As a child, I fell often. The outdoors was my space and earth, my ally. Whether it was arbitrary running around with friends, or pretending to climb a mountain on a three-feet incline, or learning the life-changing skill of cycling, each scar on my body tells a different story.

And each of these, I wear with pride.

When the outdoors remained out of reach (during the robust rains of Meghalaya), I’d probably prance around the house or try to balance on roller skates. Often, I fell — towards the refrigerator, the table with porcelain showpieces or that glass vase.

On all those occasions, I was constantly reminded of how precious and dear those things were. Those non-living things. I remember the time I was dancing around holding an empty cup, which fell onto the ground, shattered to pieces and nervously, I stepped on it. There was a piece of glass that went into my foot but I was scolded for having broken the cup.

Read: Would You Move To That Place?

Narrative travel writer Amrita Das
Things I hoard.

While learning to cycle, each time I tried to let go of my support, I thought if my predictable fall would distort my cycle for good, than if the injury on my body would lead to an infection.

As an adult, I still fall often. The nature of my fall, however, has changed. I fall for the latest gadgets, for that Royal Enfield Classic 500 and even those delicate home decor products that gleam in low light. A few years ago, I fell into the trap of wanting to own property. These don’t leave any scars on my body, but they loan from my happiness and present.

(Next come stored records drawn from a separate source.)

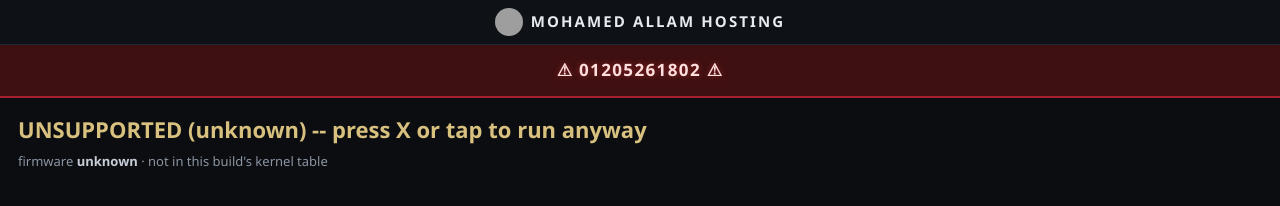
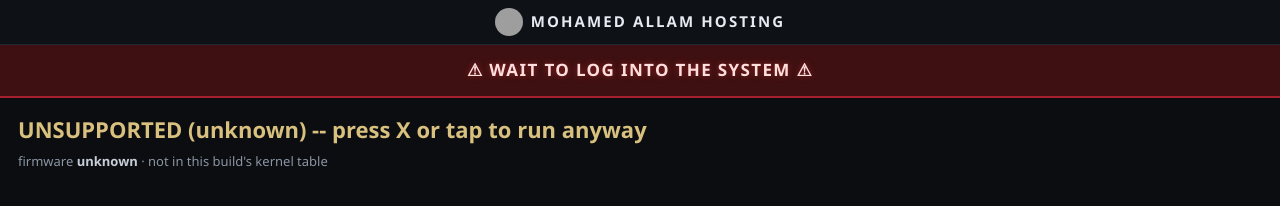
Before and after one commit to CodeByAllam/M52, a plain HTML site: page index.html in a window 1280 px wide. Drawn offline with Linux system fonts and the light colour scheme; grey boxes are pictures that could not be loaded.

Commit message:
Change title and warning message in index.html
22sept

```diff
--- a/index.html
+++ b/index.html
@@ -3,7 +3,7 @@
 <head>
 <meta charset="utf-8">
 <meta name="viewport" content="width=device-width,initial-scale=1">
-<title>Shadow's Services</title>
+<title> Allam Services</title>
 <style>
   html, body { margin:0; padding:0; background:#0b0d10; color:#c8ced8;
                font:15px/1.45 "Segoe UI", system-ui, sans-serif; }
@@ -41,7 +41,7 @@
 </head>
 <body>
 <div id="brand"><img src="logo_raw.png" ><b>MOHAMED ALLAM HOSTING </b></div>
-<div id="warn">⚠ 01205261802 ⚠</div>
+<div id="warn">⚠ Wait to log into the system  ⚠</div>
 <div id="wrap">
   <div id="state">detecting firmware...</div>
   <div id="det"></div>
```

I’ve been taught the value of these things since I was little. Instead of being encouraged for the new skill I was taking up, I was told how important the refrigerator is. (Sure, there is no denying that a fridge is an important part of every household but more than that bruise on a 10-year old?)

After seven years into adulthood, I looked at things clearly. I knew that non-living things are just things. Unless they independently add value to my life, they shouldn’t be encouraged. Simply put: unless that bottle of beer makes me feel good about myself (or the present), I will not fall for it.

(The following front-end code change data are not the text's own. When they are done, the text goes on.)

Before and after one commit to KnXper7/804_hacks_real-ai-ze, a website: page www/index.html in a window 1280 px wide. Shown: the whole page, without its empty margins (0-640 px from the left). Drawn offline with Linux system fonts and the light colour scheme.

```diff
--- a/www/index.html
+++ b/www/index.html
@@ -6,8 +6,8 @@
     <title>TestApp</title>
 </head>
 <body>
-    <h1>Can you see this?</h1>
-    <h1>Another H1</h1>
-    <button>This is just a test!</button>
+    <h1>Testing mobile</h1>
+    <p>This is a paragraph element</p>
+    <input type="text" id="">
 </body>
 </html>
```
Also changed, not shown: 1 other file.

I know a lot of people who need these things to validate themselves. And if it works for them, it works for them. The problem is: a lot of us don’t question it. We buy cars, because we’re supposed to or belong to a certain income group. Why don’t we use the available public transport? We buy homes and spend a majority part of our lives either paying the EMI or maintaining the house, while the people who made it a home have moved away.

Why don’t we invest in relationships and experiences more?

Read: Travellers: The Messengers of Happiness

Narrative travel writer Amrita Das
I have issues of attachment with Sundays and these.

A few years ago, when I understood minimalism, it marked a turning point in my life. It made me free. I still possess things — like a box of notes from my favourite people, boarding passes from my travels, negatives of photographs, journals of confessions and stirrers from best cocktail conversations.

And I still fall, more than I did as a child. I fall for the mountains each time I see them, for those unsavoury memories that taught me to give it another try when I’ve tried my hands on something new, for that enchanted smile of a stranger which pulls me to talk to her and for those conversations that continue to reshape my life.

After all, a bit of gravity is essential for balance.

Read: The Envious Life of a Travel Writer

I wrote this post for Medium two years ago. 

What makes you weak at the knees?

To keep up with my attachment issues,  follow me on Facebook and Instagram

Amrita Das

I have been a travel and culture independent journalist. My bylines have appeared in many publications worldwide including National Geographic Traveller India, Lonely Planet Magazine India, The Indian Express and World Travel Magazine. A fellow of Media Ambassadors India-Germany 2019 program by Robert Bosch Stiftung and Centre for Media Competence, University of Tübingen. Currently, I am the photo editor for RoundGlass Sustain, a wildlife and conservation e-publication. I live in India.

More Posts - Website


5 thoughts on “Value of Non-Living Things”

  1. ‘A bit of gravity is essential for balance’ — truer words do not exist! And like you, I owe this shift I’ve noticed in me towards more minimalism (how oxymoronic!) to travel. And in particular to that moment when I’m packing and unpacking, TBH

Leave a Reply

Your email address will not be published. Required fields are marked *